* _TASK BRIEF_:
Every record below should be copied exactly, with the pictures left out.

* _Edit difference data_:
━━━━━━━━━━━━━━━━━━━━

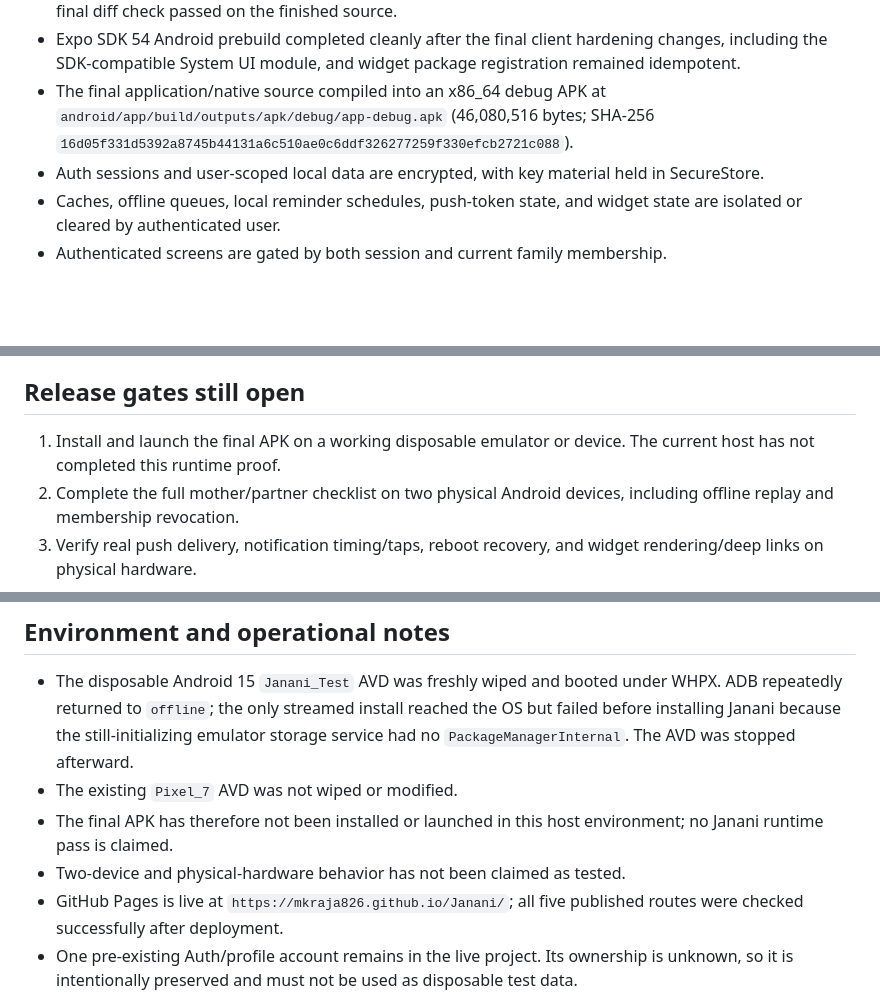
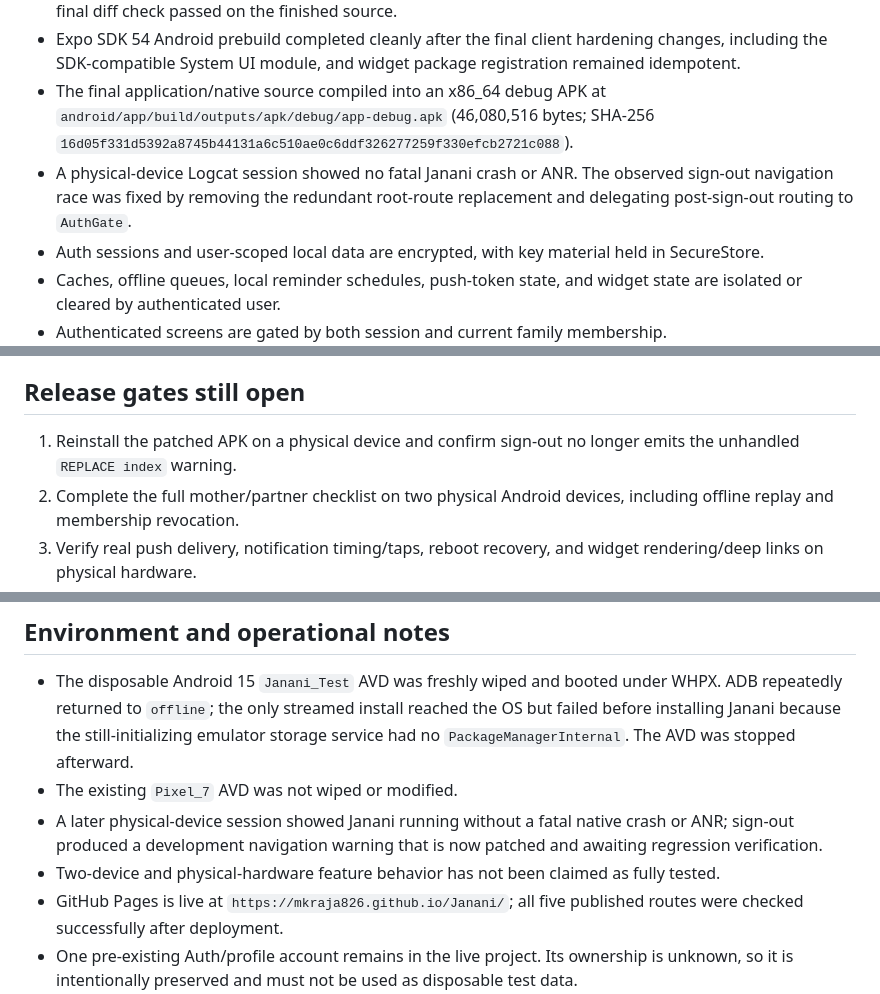
Before and after one commit to mkraja826/Janani, a Markdown page: PROJECT_PROGRESS_0_TO_100.md, 3 parts joined by grey strips. GitHub-like rendering; blank space fills up the shorter version.

Commit message:
Record physical-device navigation fix

```diff
--- a/PROJECT_PROGRESS_0_TO_100.md
+++ b/PROJECT_PROGRESS_0_TO_100.md
@@ -14,6 +14,7 @@ The percentage describes engineering readiness, not store approval or production
 - A clean `npm ci`, TypeScript, Expo lint, all 18 Expo Doctor checks, high-severity production dependency audit, legal-site validation, Edge Function formatting/lint/type checks, Expo public-config resolution, and final diff check passed on the finished source.
 - Expo SDK 54 Android prebuild completed cleanly after the final client hardening changes, including the SDK-compatible System UI module, and widget package registration remained idempotent.
 - The final application/native source compiled into an x86_64 debug APK at `android/app/build/outputs/apk/debug/app-debug.apk` (46,080,516 bytes; SHA-256 `16d05f331d5392a8745b44131a6c510ae0c6ddf326277259f330efcb2721c088`).
+- A physical-device Logcat session showed no fatal Janani crash or ANR. The observed sign-out navigation race was fixed by removing the redundant root-route replacement and delegating post-sign-out routing to `AuthGate`.
 - Auth sessions and user-scoped local data are encrypted, with key material held in SecureStore.
 - Caches, offline queues, local reminder schedules, push-token state, and widget state are isolated or cleared by authenticated user.
 - Authenticated screens are gated by both session and current family membership.
@@ -45,7 +46,7 @@ The percentage describes engineering readiness, not store approval or production
 
 ## Release gates still open
 
-1. Install and launch the final APK on a working disposable emulator or device. The current host has not completed this runtime proof.
+1. Reinstall the patched APK on a physical device and confirm sign-out no longer emits the unhandled `REPLACE index` warning.
 2. Complete the full mother/partner checklist on two physical Android devices, including offline replay and membership revocation.
 3. Verify real push delivery, notification timing/taps, reboot recovery, and widget rendering/deep links on physical hardware.
 4. Enable leaked-password protection in the live Supabase Auth settings. This remains an external dashboard/plan gate.
@@ -57,8 +58,8 @@ The percentage describes engineering readiness, not store approval or production
 
 - The disposable Android 15 `Janani_Test` AVD was freshly wiped and booted under WHPX. ADB repeatedly returned to `offline`; the only streamed install reached the OS but failed before installing Janani because the still-initializing emulator storage service had no `PackageManagerInternal`. The AVD was stopped afterward.
 - The existing `Pixel_7` AVD was not wiped or modified.
-- The final APK has therefore not been installed or launched in this host environment; no Janani runtime pass is claimed.
-- Two-device and physical-hardware behavior has not been claimed as tested.
+- A later physical-device session showed Janani running without a fatal native crash or ANR; sign-out produced a development navigation warning that is now patched and awaiting regression verification.
+- Two-device and physical-hardware feature behavior has not been claimed as fully tested.
 - GitHub Pages is live at `https://mkraja826.github.io/Janani/`; all five published routes were checked successfully after deployment.
 - One pre-existing Auth/profile account remains in the live project. Its ownership is unknown, so it is intentionally preserved and must not be used as disposable test data.
 - Supabase leaked-password protection is still disabled. Enabling it requires access to the correct project dashboard and may depend on the project plan.
```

━━━━━━━━━━━━━━━━━━━━

* _EXERCISE SOLUTION_:
Before and after one commit to mkraja826/Janani, a Markdown page: PROJECT_PROGRESS_0_TO_100.md, 3 parts joined by grey strips. GitHub-like rendering; blank space fills up the shorter version.

Commit message:
Record physical-device navigation fix

```diff
--- a/PROJECT_PROGRESS_0_TO_100.md
+++ b/PROJECT_PROGRESS_0_TO_100.md
@@ -14,6 +14,7 @@ The percentage describes engineering readiness, not store approval or production
 - A clean `npm ci`, TypeScript, Expo lint, all 18 Expo Doctor checks, high-severity production dependency audit, legal-site validation, Edge Function formatting/lint/type checks, Expo public-config resolution, and final diff check passed on the finished source.
 - Expo SDK 54 Android prebuild completed cleanly after the final client hardening changes, including the SDK-compatible System UI module, and widget package registration remained idempotent.
 - The final application/native source compiled into an x86_64 debug APK at `android/app/build/outputs/apk/debug/app-debug.apk` (46,080,516 bytes; SHA-256 `16d05f331d5392a8745b44131a6c510ae0c6ddf326277259f330efcb2721c088`).
+- A physical-device Logcat session showed no fatal Janani crash or ANR. The observed sign-out navigation race was fixed by removing the redundant root-route replacement and delegating post-sign-out routing to `AuthGate`.
 - Auth sessions and user-scoped local data are encrypted, with key material held in SecureStore.
 - Caches, offline queues, local reminder schedules, push-token state, and widget state are isolated or cleared by authenticated user.
 - Authenticated screens are gated by both session and current family membership.
@@ -45,7 +46,7 @@ The percentage describes engineering readiness, not store approval or production
 
 ## Release gates still open
 
-1. Install and launch the final APK on a working disposable emulator or device. The current host has not completed this runtime proof.
+1. Reinstall the patched APK on a physical device and confirm sign-out no longer emits the unhandled `REPLACE index` warning.
 2. Complete the full mother/partner checklist on two physical Android devices, including offline replay and membership revocation.
 3. Verify real push delivery, notification timing/taps, reboot recovery, and widget rendering/deep links on physical hardware.
 4. Enable leaked-password protection in the live Supabase Auth settings. This remains an external dashboard/plan gate.
@@ -57,8 +58,8 @@ The percentage describes engineering readiness, not store approval or production
 
 - The disposable Android 15 `Janani_Test` AVD was freshly wiped and booted under WHPX. ADB repeatedly returned to `offline`; the only streamed install reached the OS but failed before installing Janani because the still-initializing emulator storage service had no `PackageManagerInternal`. The AVD was stopped afterward.
 - The existing `Pixel_7` AVD was not wiped or modified.
-- The final APK has therefore not been installed or launched in this host environment; no Janani runtime pass is claimed.
-- Two-device and physical-hardware behavior has not been claimed as tested.
+- A later physical-device session showed Janani running without a fatal native crash or ANR; sign-out produced a development navigation warning that is now patched and awaiting regression verification.
+- Two-device and physical-hardware feature behavior has not been claimed as fully tested.
 - GitHub Pages is live at `https://mkraja826.github.io/Janani/`; all five published routes were checked successfully after deployment.
 - One pre-existing Auth/profile account remains in the live project. Its ownership is unknown, so it is intentionally preserved and must not be used as disposable test data.
 - Supabase leaked-password protection is still disabled. Enabling it requires access to the correct project dashboard and may depend on the project plan.
```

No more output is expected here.